--- The input Enclosed Below ---

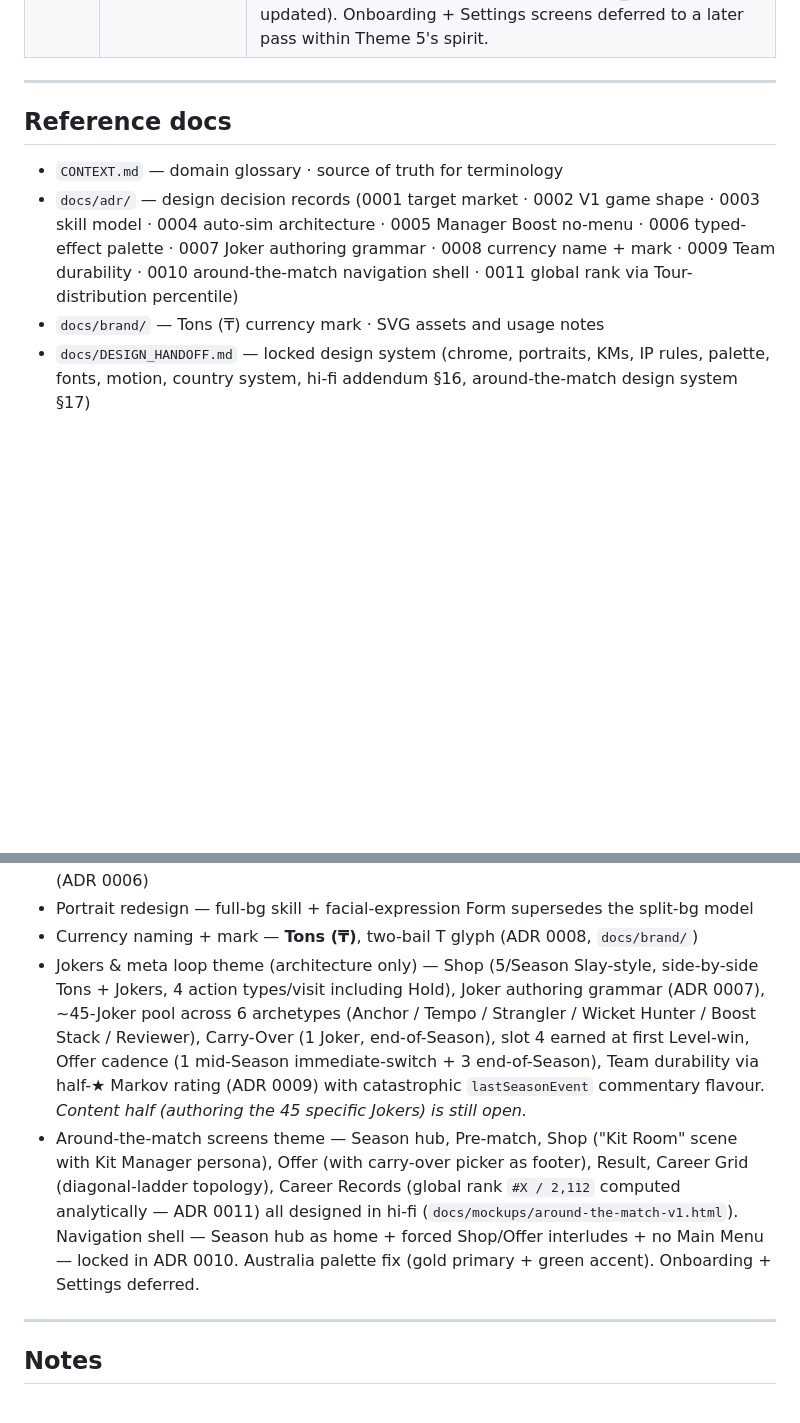
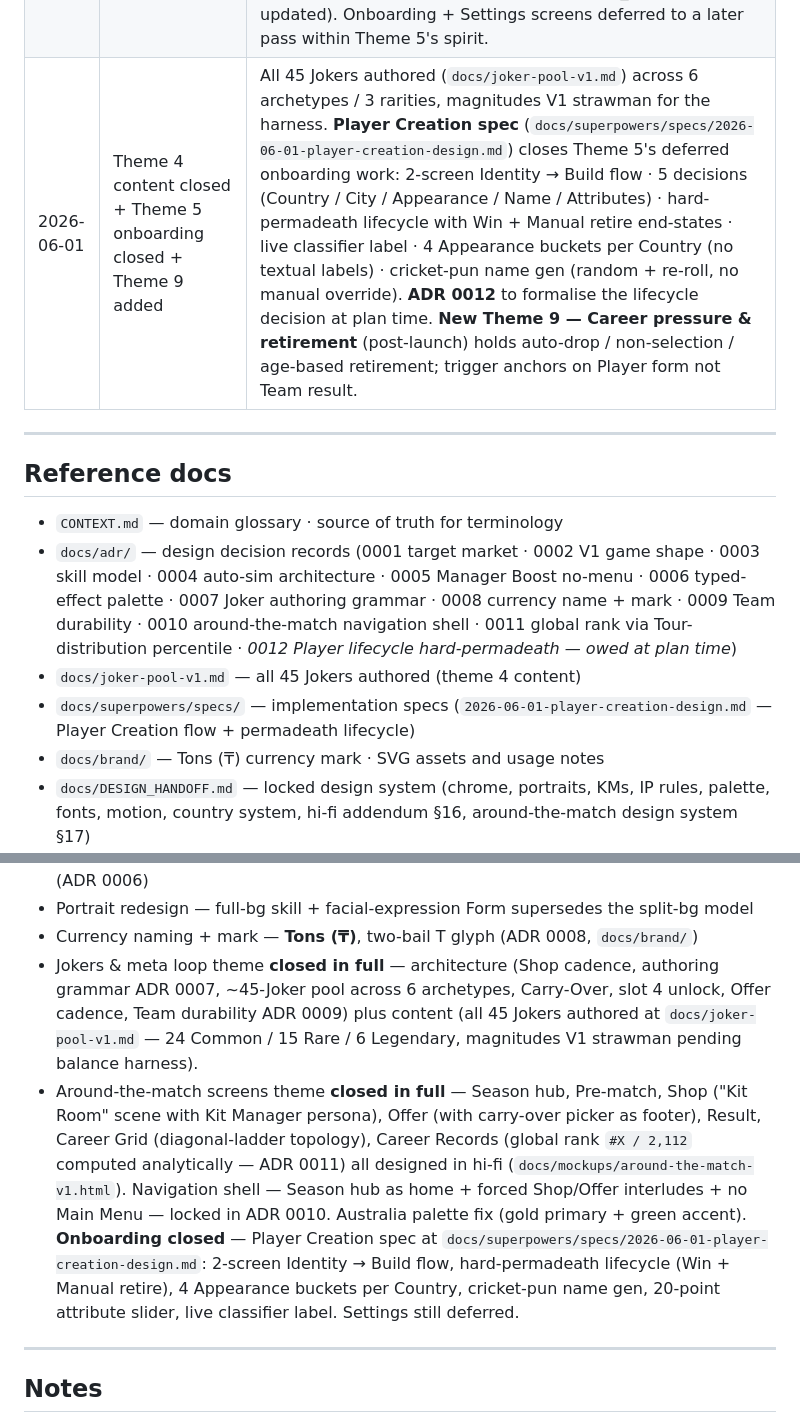
Before and after one commit to nico101rsa/cricket-v3, a Markdown page: PROJECT_ROADMAP.md, 2 parts joined by grey strips. Rendered like a GitHub page; blank space fills up the shorter version.

```diff
--- a/PROJECT_ROADMAP.md
+++ b/PROJECT_ROADMAP.md
@@ -73,13 +72,16 @@ Playtest threads through all of them — continuous, not a discrete item.
 | 2026-05-29 | Team durability refined to half-★ + Theme 4 closed | ADR 0009 revised — stars on 0.5–5.0 in half-star increments (was integer 1–5); ±0.5 normal swings, ±1 catastrophic. Theme 4 (Jokers & meta loop) now closed; next theme is Around-the-match screens. |
 | 2026-05-30 | Theme 5 architecture locked, hi-fi pass moved to claude.ai | Decisions: **Season hub** is the persistent home within a Season (`CONTEXT.md` updated); **Shop & Offer** are forced full-screen interludes triggered by cadence (no skip, no hub-overlay); **no Main Menu** (resume-first cold start, settings via corner gear); Season hub is **single dense screen** (no scroll, no tabs); Pre-match is **versus-style** (red-gradient `[A] vs [B]` header continues into Match chrome). Mockup pass spec'd in `docs/THEME-5-HANDOFF.md`; claude.ai produces hi-fi HTML at `docs/mockups/around-the-match-v1.html`. |
 | 2026-05-31 | Theme 5 closed; ADRs 0010 + 0011 written; Theme 4 reopened (content); Theme 8 added | Around-the-match hi-fi accepted (`docs/mockups/around-the-match-v1.html` + `docs/design-handoff-from-claude-2026-05-31.md`). **ADR 0010** captures the navigation shell. **Career Records adopted** (global rank `#X / 2,112` computed analytically from Tour distributions — no per-rival sim) — **ADR 0011**. **Collection / Achievements deferred to new Theme 8** (Long-haul retention). **Theme 4 reopened** as architecture ✅ + content ⏳ — the 45 specific Jokers are unauthored and are now the next session. **Kit Room** / **Kit Manager** added to CONTEXT.md as canonical world-building. Australia palette fix: was a near-clone of SA green; now amber-gold primary + green accent (DESIGN_HANDOFF §16.2 updated). Onboarding + Settings screens deferred to a later pass within Theme 5's spirit. |
+| 2026-06-01 | Theme 4 content closed + Theme 5 onboarding closed + Theme 9 added | All 45 Jokers authored (`docs/joker-pool-v1.md`) across 6 archetypes / 3 rarities, magnitudes V1 strawman for the harness. **Player Creation spec** (`docs/superpowers/specs/2026-06-01-player-creation-design.md`) closes Theme 5's deferred onboarding work: 2-screen Identity → Build flow · 5 decisions (Country / City / Appearance / Name / Attributes) · hard-permadeath lifecycle with Win + Manual retire end-states · live classifier label · 4 Appearance buckets per Country (no textual labels) · cricket-pun name gen (random + re-roll, no manual override). **ADR 0012** to formalise the lifecycle decision at plan time. **New Theme 9 — Career pressure & retirement** (post-launch) holds auto-drop / non-selection / age-based retirement; trigger anchors on Player form not Team result. |
 
 ---
 
 ## Reference docs
 
 - `CONTEXT.md` — domain glossary · source of truth for terminology
-- `docs/adr/` — design decision records (0001 target market · 0002 V1 game shape · 0003 skill model · 0004 auto-sim architecture · 0005 Manager Boost no-menu · 0006 typed-effect palette · 0007 Joker authoring grammar · 0008 currency name + mark · 0009 Team durability · 0010 around-the-match navigation shell · 0011 global rank via Tour-distribution percentile)
+- `docs/adr/` — design decision records (0001 target market · 0002 V1 game shape · 0003 skill model · 0004 auto-sim architecture · 0005 Manager Boost no-menu · 0006 typed-effect palette · 0007 Joker authoring grammar · 0008 currency name + mark · 0009 Team durability · 0010 around-the-match navigation shell · 0011 global rank via Tour-distribution percentile · *0012 Player lifecycle hard-permadeath — owed at plan time*)
+- `docs/joker-pool-v1.md` — all 45 Jokers authored (theme 4 content)
+- `docs/superpowers/specs/` — implementation specs (`2026-06-01-player-creation-design.md` — Player Creation flow + permadeath lifecycle)
 - `docs/brand/` — Tons (₸) currency mark · SVG assets and usage notes
 - `docs/DESIGN_HANDOFF.md` — locked design system (chrome, portraits, KMs, IP rules, palette, fonts, motion, country system, hi-fi addendum §16, around-the-match design system §17)
 - `docs/THEME-5-HANDOFF.md` — claude.ai mockup brief for theme 5 (archival; theme 5 now closed)
@@ -118,8 +120,8 @@ When ready, read `docs/RESEARCH_LAUNCH_PLAYBOOK.md`.
 - Gameplay & balance theme — auto-sim architecture (ADR 0004), skill model (ADR 0003), all 8 Key Moments designed, Manager Boost simplified (ADR 0005), 6-verb effect palette (ADR 0006)
 - Portrait redesign — full-bg skill + facial-expression Form supersedes the split-bg model
 - Currency naming + mark — **Tons (₸)**, two-bail T glyph (ADR 0008, `docs/brand/`)
-- Jokers & meta loop theme (architecture only) — Shop (5/Season Slay-style, side-by-side Tons + Jokers, 4 action types/visit including Hold), Joker authoring grammar (ADR 0007), ~45-Joker pool across 6 archetypes (Anchor / Tempo / Strangler / Wicket Hunter / Boost Stack / Reviewer), Carry-Over (1 Joker, end-of-Season), slot 4 earned at first Level-win, Offer cadence (1 mid-Season immediate-switch + 3 end-of-Season), Team durability via half-★ Markov rating (ADR 0009) with catastrophic `lastSeasonEvent` commentary flavour. *Content half (authoring the 45 specific Jokers) is still open.*
-- Around-the-match screens theme — Season hub, Pre-match, Shop ("Kit Room" scene with Kit Manager persona), Offer (with carry-over picker as footer), Result, Career Grid (diagonal-ladder topology), Career Records (global rank `#X / 2,112` computed analytically — ADR 0011) all designed in hi-fi (`docs/mockups/around-the-match-v1.html`). Navigation shell — Season hub as home + forced Shop/Offer interludes + no Main Menu — locked in ADR 0010. Australia palette fix (gold primary + green accent). Onboarding + Settings deferred.
+- Jokers & meta loop theme **closed in full** — architecture (Shop cadence, authoring grammar ADR 0007, ~45-Joker pool across 6 archetypes, Carry-Over, slot 4 unlock, Offer cadence, Team durability ADR 0009) plus content (all 45 Jokers authored at `docs/joker-pool-v1.md` — 24 Common / 15 Rare / 6 Legendary, magnitudes V1 strawman pending balance harness).
+- Around-the-match screens theme **closed in full** — Season hub, Pre-match, Shop ("Kit Room" scene with Kit Manager persona), Offer (with carry-over picker as footer), Result, Career Grid (diagonal-ladder topology), Career Records (global rank `#X / 2,112` computed analytically — ADR 0011) all designed in hi-fi (`docs/mockups/around-the-match-v1.html`). Navigation shell — Season hub as home + forced Shop/Offer interludes + no Main Menu — locked in ADR 0010. Australia palette fix (gold primary + green accent). **Onboarding closed** — Player Creation spec at `docs/superpowers/specs/2026-06-01-player-creation-design.md`: 2-screen Identity → Build flow, hard-permadeath lifecycle (Win + Manual retire), 4 Appearance buckets per Country, cricket-pun name gen, 20-point attribute slider, live classifier label. Settings still deferred.
 
 ---
 
```
Also changed, not shown: other parts of PROJECT_ROADMAP.md (+11 -12 lines).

--- End of Enclosed The input ---

Pictures stay out, but everything else in the records must be output exactly.

> Task solution:
Before and after one commit to nico101rsa/cricket-v3, a Markdown page: PROJECT_ROADMAP.md, 2 parts joined by grey strips. Rendered like a GitHub page; blank space fills up the shorter version.

```diff
--- a/PROJECT_ROADMAP.md
+++ b/PROJECT_ROADMAP.md
@@ -73,13 +72,16 @@ Playtest threads through all of them — continuous, not a discrete item.
 | 2026-05-29 | Team durability refined to half-★ + Theme 4 closed | ADR 0009 revised — stars on 0.5–5.0 in half-star increments (was integer 1–5); ±0.5 normal swings, ±1 catastrophic. Theme 4 (Jokers & meta loop) now closed; next theme is Around-the-match screens. |
 | 2026-05-30 | Theme 5 architecture locked, hi-fi pass moved to claude.ai | Decisions: **Season hub** is the persistent home within a Season (`CONTEXT.md` updated); **Shop & Offer** are forced full-screen interludes triggered by cadence (no skip, no hub-overlay); **no Main Menu** (resume-first cold start, settings via corner gear); Season hub is **single dense screen** (no scroll, no tabs); Pre-match is **versus-style** (red-gradient `[A] vs [B]` header continues into Match chrome). Mockup pass spec'd in `docs/THEME-5-HANDOFF.md`; claude.ai produces hi-fi HTML at `docs/mockups/around-the-match-v1.html`. |
 | 2026-05-31 | Theme 5 closed; ADRs 0010 + 0011 written; Theme 4 reopened (content); Theme 8 added | Around-the-match hi-fi accepted (`docs/mockups/around-the-match-v1.html` + `docs/design-handoff-from-claude-2026-05-31.md`). **ADR 0010** captures the navigation shell. **Career Records adopted** (global rank `#X / 2,112` computed analytically from Tour distributions — no per-rival sim) — **ADR 0011**. **Collection / Achievements deferred to new Theme 8** (Long-haul retention). **Theme 4 reopened** as architecture ✅ + content ⏳ — the 45 specific Jokers are unauthored and are now the next session. **Kit Room** / **Kit Manager** added to CONTEXT.md as canonical world-building. Australia palette fix: was a near-clone of SA green; now amber-gold primary + green accent (DESIGN_HANDOFF §16.2 updated). Onboarding + Settings screens deferred to a later pass within Theme 5's spirit. |
+| 2026-06-01 | Theme 4 content closed + Theme 5 onboarding closed + Theme 9 added | All 45 Jokers authored (`docs/joker-pool-v1.md`) across 6 archetypes / 3 rarities, magnitudes V1 strawman for the harness. **Player Creation spec** (`docs/superpowers/specs/2026-06-01-player-creation-design.md`) closes Theme 5's deferred onboarding work: 2-screen Identity → Build flow · 5 decisions (Country / City / Appearance / Name / Attributes) · hard-permadeath lifecycle with Win + Manual retire end-states · live classifier label · 4 Appearance buckets per Country (no textual labels) · cricket-pun name gen (random + re-roll, no manual override). **ADR 0012** to formalise the lifecycle decision at plan time. **New Theme 9 — Career pressure & retirement** (post-launch) holds auto-drop / non-selection / age-based retirement; trigger anchors on Player form not Team result. |
 
 ---
 
 ## Reference docs
 
 - `CONTEXT.md` — domain glossary · source of truth for terminology
-- `docs/adr/` — design decision records (0001 target market · 0002 V1 game shape · 0003 skill model · 0004 auto-sim architecture · 0005 Manager Boost no-menu · 0006 typed-effect palette · 0007 Joker authoring grammar · 0008 currency name + mark · 0009 Team durability · 0010 around-the-match navigation shell · 0011 global rank via Tour-distribution percentile)
+- `docs/adr/` — design decision records (0001 target market · 0002 V1 game shape · 0003 skill model · 0004 auto-sim architecture · 0005 Manager Boost no-menu · 0006 typed-effect palette · 0007 Joker authoring grammar · 0008 currency name + mark · 0009 Team durability · 0010 around-the-match navigation shell · 0011 global rank via Tour-distribution percentile · *0012 Player lifecycle hard-permadeath — owed at plan time*)
+- `docs/joker-pool-v1.md` — all 45 Jokers authored (theme 4 content)
+- `docs/superpowers/specs/` — implementation specs (`2026-06-01-player-creation-design.md` — Player Creation flow + permadeath lifecycle)
 - `docs/brand/` — Tons (₸) currency mark · SVG assets and usage notes
 - `docs/DESIGN_HANDOFF.md` — locked design system (chrome, portraits, KMs, IP rules, palette, fonts, motion, country system, hi-fi addendum §16, around-the-match design system §17)
 - `docs/THEME-5-HANDOFF.md` — claude.ai mockup brief for theme 5 (archival; theme 5 now closed)
@@ -118,8 +120,8 @@ When ready, read `docs/RESEARCH_LAUNCH_PLAYBOOK.md`.
 - Gameplay & balance theme — auto-sim architecture (ADR 0004), skill model (ADR 0003), all 8 Key Moments designed, Manager Boost simplified (ADR 0005), 6-verb effect palette (ADR 0006)
 - Portrait redesign — full-bg skill + facial-expression Form supersedes the split-bg model
 - Currency naming + mark — **Tons (₸)**, two-bail T glyph (ADR 0008, `docs/brand/`)
-- Jokers & meta loop theme (architecture only) — Shop (5/Season Slay-style, side-by-side Tons + Jokers, 4 action types/visit including Hold), Joker authoring grammar (ADR 0007), ~45-Joker pool across 6 archetypes (Anchor / Tempo / Strangler / Wicket Hunter / Boost Stack / Reviewer), Carry-Over (1 Joker, end-of-Season), slot 4 earned at first Level-win, Offer cadence (1 mid-Season immediate-switch + 3 end-of-Season), Team durability via half-★ Markov rating (ADR 0009) with catastrophic `lastSeasonEvent` commentary flavour. *Content half (authoring the 45 specific Jokers) is still open.*
-- Around-the-match screens theme — Season hub, Pre-match, Shop ("Kit Room" scene with Kit Manager persona), Offer (with carry-over picker as footer), Result, Career Grid (diagonal-ladder topology), Career Records (global rank `#X / 2,112` computed analytically — ADR 0011) all designed in hi-fi (`docs/mockups/around-the-match-v1.html`). Navigation shell — Season hub as home + forced Shop/Offer interludes + no Main Menu — locked in ADR 0010. Australia palette fix (gold primary + green accent). Onboarding + Settings deferred.
+- Jokers & meta loop theme **closed in full** — architecture (Shop cadence, authoring grammar ADR 0007, ~45-Joker pool across 6 archetypes, Carry-Over, slot 4 unlock, Offer cadence, Team durability ADR 0009) plus content (all 45 Jokers authored at `docs/joker-pool-v1.md` — 24 Common / 15 Rare / 6 Legendary, magnitudes V1 strawman pending balance harness).
+- Around-the-match screens theme **closed in full** — Season hub, Pre-match, Shop ("Kit Room" scene with Kit Manager persona), Offer (with carry-over picker as footer), Result, Career Grid (diagonal-ladder topology), Career Records (global rank `#X / 2,112` computed analytically — ADR 0011) all designed in hi-fi (`docs/mockups/around-the-match-v1.html`). Navigation shell — Season hub as home + forced Shop/Offer interludes + no Main Menu — locked in ADR 0010. Australia palette fix (gold primary + green accent). **Onboarding closed** — Player Creation spec at `docs/superpowers/specs/2026-06-01-player-creation-design.md`: 2-screen Identity → Build flow, hard-permadeath lifecycle (Win + Manual retire), 4 Appearance buckets per Country, cricket-pun name gen, 20-point attribute slider, live classifier label. Settings still deferred.
 
 ---
 
```
Also changed, not shown: other parts of PROJECT_ROADMAP.md (+11 -12 lines).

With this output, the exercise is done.